Such is the improbable, melancholy seduction of “Kindred,” reminiscent of “Dark Shadows,” but with a younger, pop-culture, Fox-audience touch. Those Gangrels are real rockers, and much of the show’s action is set in cool music club and Kindred hangout The Haven.
“But this doesn’t mean the show is just a lark or a goof for me – definitely not” adds Frankel, whose previous Fox series was the short-lived James Bond-lite “Fortune Hunter” in 1994, in which he played smooth agent Carlton Dial.
“That was a lot of fun. But it was in a bad time slot. You couldn’t be really dangerous at 7p.m. It only ran for five episodes here, but we shot 13, which all aired overseas.”
Overseas is where Frankel was shaped as an actor. The son of a British air force pilot, grandson of a concert violinist and conductor, Frankel grew up in London, feeding on Hollywood films. Even now his mum keeps a piece of paper on which Frankel wrote in crayon when he was 5, “My mother is a housewife, my father is a soldier, and I want to be an actor.”
That’s almost how easy it was. After theater studies at St. John’s College in London, Frankel studied at London’s Webber Douglas Academy of Dramatic Art, landing a role in the stage play “Days of Cavafy.” Director Jerry London saw him and cast him as Michelangelo in TNT’s six-hour miniseries “Michelangelo: A Season of Giants,” filmed in Italy.
Then came a role in the TNT drama “Young Catherine,” shot in Russia; stints on the BBC TV shows “Vanity Dies Hard” and “Maigret”; and a role as a “failed realtor who finds out he’s the product of artificial insemination” in the wacky British movie “Leon the Pig Farmer.”

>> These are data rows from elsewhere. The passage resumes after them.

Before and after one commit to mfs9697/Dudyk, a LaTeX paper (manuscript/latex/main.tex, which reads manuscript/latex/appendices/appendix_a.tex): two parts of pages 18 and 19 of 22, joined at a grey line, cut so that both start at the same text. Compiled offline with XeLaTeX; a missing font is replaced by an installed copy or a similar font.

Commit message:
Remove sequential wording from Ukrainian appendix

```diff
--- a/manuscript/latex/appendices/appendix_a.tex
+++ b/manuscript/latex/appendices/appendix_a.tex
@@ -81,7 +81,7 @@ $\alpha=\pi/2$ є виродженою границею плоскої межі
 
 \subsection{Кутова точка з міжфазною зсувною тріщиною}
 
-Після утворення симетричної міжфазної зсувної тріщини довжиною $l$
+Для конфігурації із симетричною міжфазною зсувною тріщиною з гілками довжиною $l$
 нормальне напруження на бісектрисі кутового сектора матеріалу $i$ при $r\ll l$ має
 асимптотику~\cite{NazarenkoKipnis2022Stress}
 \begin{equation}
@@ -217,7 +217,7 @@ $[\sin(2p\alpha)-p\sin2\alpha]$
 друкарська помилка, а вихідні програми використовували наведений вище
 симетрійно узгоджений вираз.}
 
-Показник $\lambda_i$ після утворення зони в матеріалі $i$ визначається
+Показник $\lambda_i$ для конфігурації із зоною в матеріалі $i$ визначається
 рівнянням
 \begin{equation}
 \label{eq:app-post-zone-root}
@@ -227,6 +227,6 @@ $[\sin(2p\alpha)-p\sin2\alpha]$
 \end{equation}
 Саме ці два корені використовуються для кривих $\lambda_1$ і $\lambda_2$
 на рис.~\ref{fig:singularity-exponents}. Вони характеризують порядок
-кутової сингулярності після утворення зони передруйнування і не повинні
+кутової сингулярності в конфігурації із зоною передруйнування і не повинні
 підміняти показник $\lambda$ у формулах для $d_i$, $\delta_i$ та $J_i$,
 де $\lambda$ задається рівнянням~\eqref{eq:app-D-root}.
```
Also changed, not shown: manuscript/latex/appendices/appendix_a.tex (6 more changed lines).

Soon after “Pig Farmer” production wrapped, Frankel came to Hollywood for the first time. Ten days after he arrived, he landed the recurring role of millionaire Simon Bolt on the ’92-’93 season of high-angst drama “Sisters,” which has its series finale Saturday.
“Angst? Oh yeah. As George Clooney said when he took the role of Falconer when I left, ‘Hey, it’s a chick show.'”
At that time, Frankel found Hollywood “a psychologically dangerous place, with everything available, from drugs to sex to nightclubbing and work.
“I felt a vortex that could suck me in. But now with ‘Kindred’ I’m very involved with my work, and I have American friends. When I go back to London, I actually find myself being very protective and defensive of L.A.”
Frankel maintains homes here and in London, and is currently shooting a British feature in Italy called “Roseanna’s Grave,” for Christmas release. “It’s a satire of romantic scruples and I play an Italian lawyer with a heavy Italian accent, like-a-this, you see?”
A devotee of accents, Frankel enjoyed fooling his own director on “Kindred.” “It was the fifth episode we shot and the director comes up to me and after a minute he goes, stunned, ‘What you’re not American?’ And I say (best stodgy-tweedy English-earl accent here) ‘Fraid not, old boy.'”
As to “Kindred” overlord Spelling, he’s “very involved in the production,” Frankel says.
“He’ll say, ‘Let’s talk about this scene,’ or ‘I don’t want Julian in light shirts, I want him in dark shirts, because he’s very, very Gothic’.”
So just how Gothic will Frankel’s controlled, menacing yet human-hankering vampire stay? Will his guard against humans, against Caitlin, ever really come down?
“Believe me, he’ll loosen up,” Frankel says, laughing. “Coming up in the next episodes you’ll see him loosen up big time, babe.”